Exercise description: Apart from the images, the records below need to be copied exactly.
START Material shown
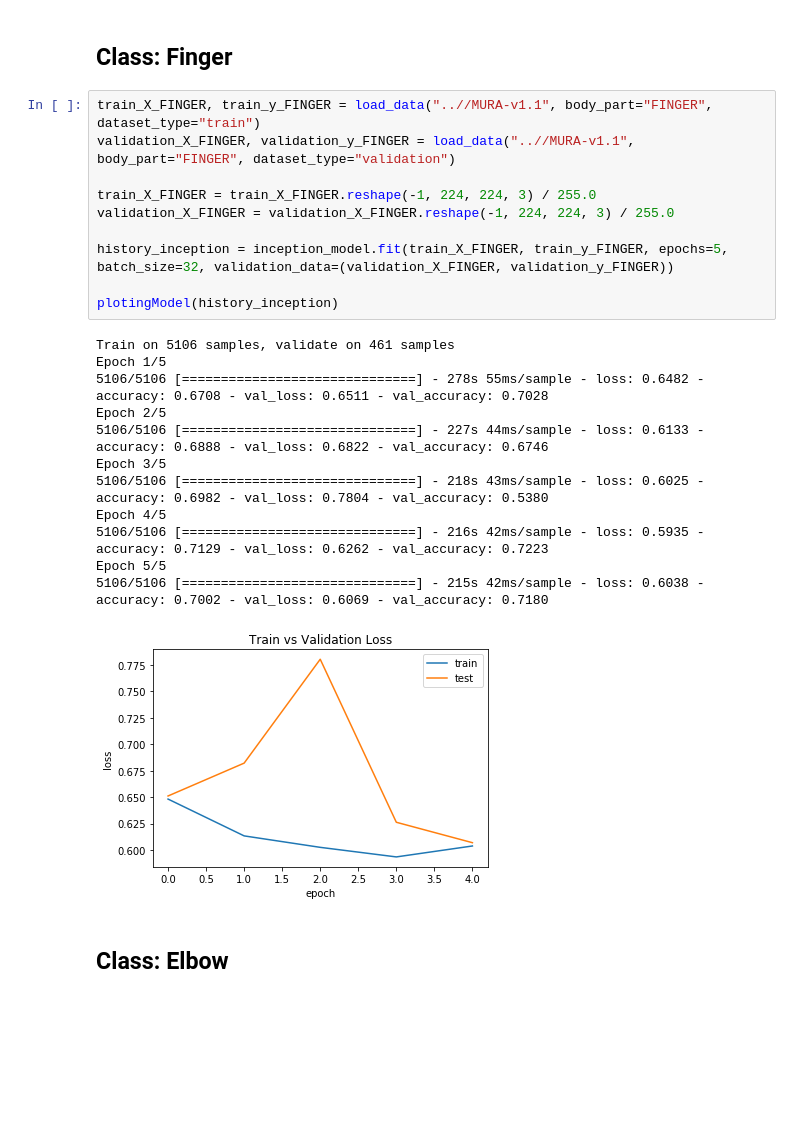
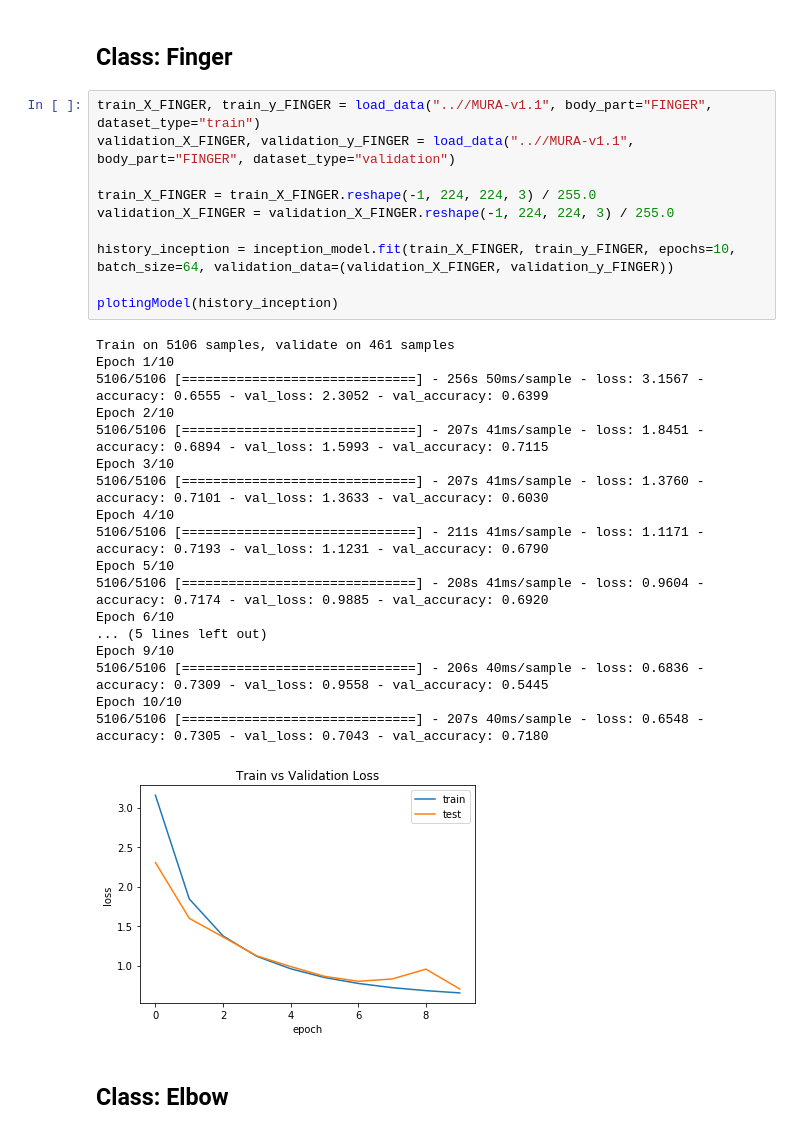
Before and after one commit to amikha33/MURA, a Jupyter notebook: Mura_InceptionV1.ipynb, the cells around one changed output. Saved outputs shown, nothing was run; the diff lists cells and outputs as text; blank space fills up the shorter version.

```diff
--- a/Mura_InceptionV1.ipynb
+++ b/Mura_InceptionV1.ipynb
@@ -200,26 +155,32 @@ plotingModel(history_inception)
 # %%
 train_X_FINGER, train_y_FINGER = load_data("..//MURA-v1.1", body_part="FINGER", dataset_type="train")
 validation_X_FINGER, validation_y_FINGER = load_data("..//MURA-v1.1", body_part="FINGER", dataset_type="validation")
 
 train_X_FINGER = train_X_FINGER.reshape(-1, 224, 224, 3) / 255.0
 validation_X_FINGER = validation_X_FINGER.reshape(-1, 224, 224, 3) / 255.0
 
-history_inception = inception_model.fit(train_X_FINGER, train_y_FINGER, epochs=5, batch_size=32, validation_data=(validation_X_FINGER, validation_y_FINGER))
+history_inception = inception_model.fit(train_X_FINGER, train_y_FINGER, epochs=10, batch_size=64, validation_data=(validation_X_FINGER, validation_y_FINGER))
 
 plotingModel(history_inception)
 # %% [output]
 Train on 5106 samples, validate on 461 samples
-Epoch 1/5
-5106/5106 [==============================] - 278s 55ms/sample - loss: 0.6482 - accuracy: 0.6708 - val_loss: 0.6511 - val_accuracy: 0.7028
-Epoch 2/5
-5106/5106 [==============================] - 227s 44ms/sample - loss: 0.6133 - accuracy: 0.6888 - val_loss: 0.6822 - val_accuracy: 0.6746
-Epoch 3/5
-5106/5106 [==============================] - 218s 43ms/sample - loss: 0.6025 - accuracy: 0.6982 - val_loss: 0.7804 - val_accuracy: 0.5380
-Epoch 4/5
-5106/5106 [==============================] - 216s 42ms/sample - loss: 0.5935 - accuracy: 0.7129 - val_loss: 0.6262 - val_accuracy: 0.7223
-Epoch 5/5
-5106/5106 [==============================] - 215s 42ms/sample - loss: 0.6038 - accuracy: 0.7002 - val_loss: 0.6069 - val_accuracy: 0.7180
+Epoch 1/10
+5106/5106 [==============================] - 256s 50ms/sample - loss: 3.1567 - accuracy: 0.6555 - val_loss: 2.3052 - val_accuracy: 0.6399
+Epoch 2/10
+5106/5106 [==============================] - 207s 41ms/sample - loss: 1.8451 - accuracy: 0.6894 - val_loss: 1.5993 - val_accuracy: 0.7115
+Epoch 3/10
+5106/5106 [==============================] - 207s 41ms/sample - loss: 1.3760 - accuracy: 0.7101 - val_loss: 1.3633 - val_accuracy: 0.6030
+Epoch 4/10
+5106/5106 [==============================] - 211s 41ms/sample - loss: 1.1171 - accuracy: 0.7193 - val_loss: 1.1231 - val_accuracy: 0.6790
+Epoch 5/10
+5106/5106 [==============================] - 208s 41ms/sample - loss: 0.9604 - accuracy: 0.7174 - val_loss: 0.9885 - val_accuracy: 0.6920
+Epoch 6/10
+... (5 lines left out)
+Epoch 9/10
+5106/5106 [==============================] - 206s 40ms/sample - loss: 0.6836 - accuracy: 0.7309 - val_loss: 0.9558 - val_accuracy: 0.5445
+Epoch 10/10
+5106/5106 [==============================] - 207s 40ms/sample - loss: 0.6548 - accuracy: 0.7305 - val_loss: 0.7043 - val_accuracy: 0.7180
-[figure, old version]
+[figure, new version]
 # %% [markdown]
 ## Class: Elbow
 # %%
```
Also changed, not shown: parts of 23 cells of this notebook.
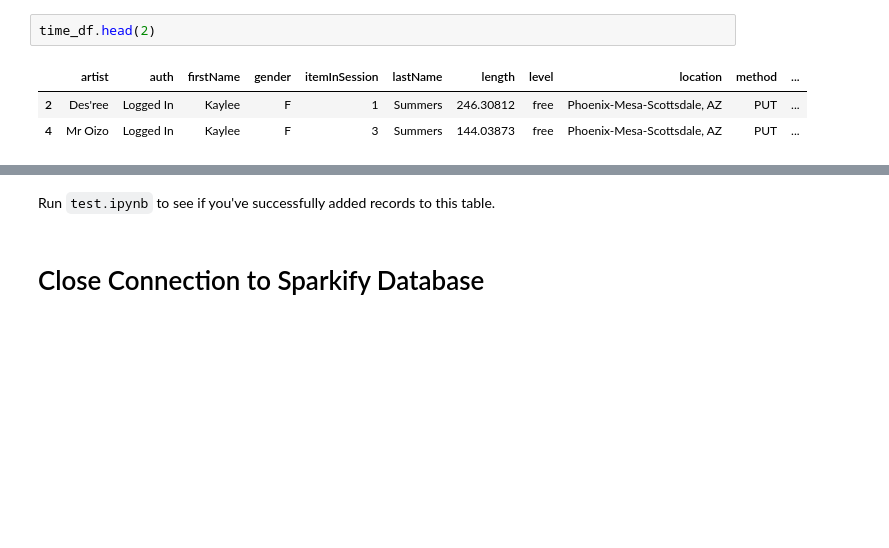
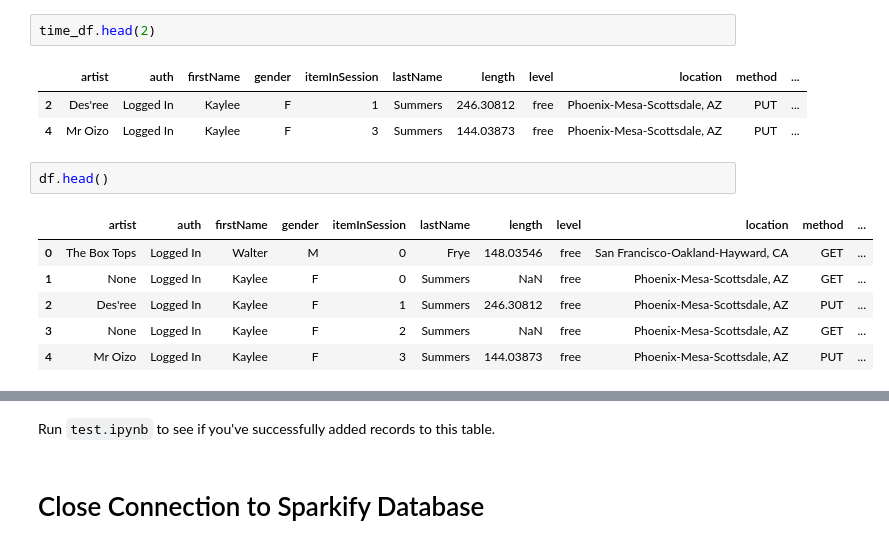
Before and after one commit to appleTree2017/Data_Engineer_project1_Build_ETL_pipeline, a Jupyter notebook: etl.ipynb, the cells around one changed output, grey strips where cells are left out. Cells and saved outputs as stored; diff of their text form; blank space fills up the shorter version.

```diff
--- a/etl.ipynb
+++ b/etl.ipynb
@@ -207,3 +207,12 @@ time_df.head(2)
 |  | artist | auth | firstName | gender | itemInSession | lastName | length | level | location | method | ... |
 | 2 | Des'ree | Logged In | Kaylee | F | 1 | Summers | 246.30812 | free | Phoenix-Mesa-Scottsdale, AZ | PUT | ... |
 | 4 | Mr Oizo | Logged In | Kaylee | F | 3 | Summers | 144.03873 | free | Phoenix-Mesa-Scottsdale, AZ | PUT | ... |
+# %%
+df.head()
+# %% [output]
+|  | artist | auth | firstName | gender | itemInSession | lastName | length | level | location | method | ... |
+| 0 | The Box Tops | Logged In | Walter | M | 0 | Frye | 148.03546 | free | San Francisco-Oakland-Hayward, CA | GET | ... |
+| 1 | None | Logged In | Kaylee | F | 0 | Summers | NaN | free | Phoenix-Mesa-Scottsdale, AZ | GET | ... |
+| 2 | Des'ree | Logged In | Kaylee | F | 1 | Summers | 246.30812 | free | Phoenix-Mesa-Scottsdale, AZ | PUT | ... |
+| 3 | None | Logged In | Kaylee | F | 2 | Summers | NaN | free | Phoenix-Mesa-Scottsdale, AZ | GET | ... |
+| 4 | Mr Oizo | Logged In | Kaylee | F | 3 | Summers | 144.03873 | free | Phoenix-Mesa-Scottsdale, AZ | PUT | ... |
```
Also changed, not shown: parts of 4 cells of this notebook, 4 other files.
END Material shown
Written response:
Before and after one commit to amikha33/MURA, a Jupyter notebook: Mura_InceptionV1.ipynb, the cells around one changed output. Saved outputs shown, nothing was run; the diff lists cells and outputs as text; blank space fills up the shorter version.

```diff
--- a/Mura_InceptionV1.ipynb
+++ b/Mura_InceptionV1.ipynb
@@ -200,26 +155,32 @@ plotingModel(history_inception)
 # %%
 train_X_FINGER, train_y_FINGER = load_data("..//MURA-v1.1", body_part="FINGER", dataset_type="train")
 validation_X_FINGER, validation_y_FINGER = load_data("..//MURA-v1.1", body_part="FINGER", dataset_type="validation")
 
 train_X_FINGER = train_X_FINGER.reshape(-1, 224, 224, 3) / 255.0
 validation_X_FINGER = validation_X_FINGER.reshape(-1, 224, 224, 3) / 255.0
 
-history_inception = inception_model.fit(train_X_FINGER, train_y_FINGER, epochs=5, batch_size=32, validation_data=(validation_X_FINGER, validation_y_FINGER))
+history_inception = inception_model.fit(train_X_FINGER, train_y_FINGER, epochs=10, batch_size=64, validation_data=(validation_X_FINGER, validation_y_FINGER))
 
 plotingModel(history_inception)
 # %% [output]
 Train on 5106 samples, validate on 461 samples
-Epoch 1/5
-5106/5106 [==============================] - 278s 55ms/sample - loss: 0.6482 - accuracy: 0.6708 - val_loss: 0.6511 - val_accuracy: 0.7028
-Epoch 2/5
-5106/5106 [==============================] - 227s 44ms/sample - loss: 0.6133 - accuracy: 0.6888 - val_loss: 0.6822 - val_accuracy: 0.6746
-Epoch 3/5
-5106/5106 [==============================] - 218s 43ms/sample - loss: 0.6025 - accuracy: 0.6982 - val_loss: 0.7804 - val_accuracy: 0.5380
-Epoch 4/5
-5106/5106 [==============================] - 216s 42ms/sample - loss: 0.5935 - accuracy: 0.7129 - val_loss: 0.6262 - val_accuracy: 0.7223
-Epoch 5/5
-5106/5106 [==============================] - 215s 42ms/sample - loss: 0.6038 - accuracy: 0.7002 - val_loss: 0.6069 - val_accuracy: 0.7180
+Epoch 1/10
+5106/5106 [==============================] - 256s 50ms/sample - loss: 3.1567 - accuracy: 0.6555 - val_loss: 2.3052 - val_accuracy: 0.6399
+Epoch 2/10
+5106/5106 [==============================] - 207s 41ms/sample - loss: 1.8451 - accuracy: 0.6894 - val_loss: 1.5993 - val_accuracy: 0.7115
+Epoch 3/10
+5106/5106 [==============================] - 207s 41ms/sample - loss: 1.3760 - accuracy: 0.7101 - val_loss: 1.3633 - val_accuracy: 0.6030
+Epoch 4/10
+5106/5106 [==============================] - 211s 41ms/sample - loss: 1.1171 - accuracy: 0.7193 - val_loss: 1.1231 - val_accuracy: 0.6790
+Epoch 5/10
+5106/5106 [==============================] - 208s 41ms/sample - loss: 0.9604 - accuracy: 0.7174 - val_loss: 0.9885 - val_accuracy: 0.6920
+Epoch 6/10
+... (5 lines left out)
+Epoch 9/10
+5106/5106 [==============================] - 206s 40ms/sample - loss: 0.6836 - accuracy: 0.7309 - val_loss: 0.9558 - val_accuracy: 0.5445
+Epoch 10/10
+5106/5106 [==============================] - 207s 40ms/sample - loss: 0.6548 - accuracy: 0.7305 - val_loss: 0.7043 - val_accuracy: 0.7180
-[figure, old version]
+[figure, new version]
 # %% [markdown]
 ## Class: Elbow
 # %%
```
Also changed, not shown: parts of 23 cells of this notebook.
Before and after one commit to appleTree2017/Data_Engineer_project1_Build_ETL_pipeline, a Jupyter notebook: etl.ipynb, the cells around one changed output, grey strips where cells are left out. Cells and saved outputs as stored; diff of their text form; blank space fills up the shorter version.

```diff
--- a/etl.ipynb
+++ b/etl.ipynb
@@ -207,3 +207,12 @@ time_df.head(2)
 |  | artist | auth | firstName | gender | itemInSession | lastName | length | level | location | method | ... |
 | 2 | Des'ree | Logged In | Kaylee | F | 1 | Summers | 246.30812 | free | Phoenix-Mesa-Scottsdale, AZ | PUT | ... |
 | 4 | Mr Oizo | Logged In | Kaylee | F | 3 | Summers | 144.03873 | free | Phoenix-Mesa-Scottsdale, AZ | PUT | ... |
+# %%
+df.head()
+# %% [output]
+|  | artist | auth | firstName | gender | itemInSession | lastName | length | level | location | method | ... |
+| 0 | The Box Tops | Logged In | Walter | M | 0 | Frye | 148.03546 | free | San Francisco-Oakland-Hayward, CA | GET | ... |
+| 1 | None | Logged In | Kaylee | F | 0 | Summers | NaN | free | Phoenix-Mesa-Scottsdale, AZ | GET | ... |
+| 2 | Des'ree | Logged In | Kaylee | F | 1 | Summers | 246.30812 | free | Phoenix-Mesa-Scottsdale, AZ | PUT | ... |
+| 3 | None | Logged In | Kaylee | F | 2 | Summers | NaN | free | Phoenix-Mesa-Scottsdale, AZ | GET | ... |
+| 4 | Mr Oizo | Logged In | Kaylee | F | 3 | Summers | 144.03873 | free | Phoenix-Mesa-Scottsdale, AZ | PUT | ... |
```
Also changed, not shown: parts of 4 cells of this notebook, 4 other files.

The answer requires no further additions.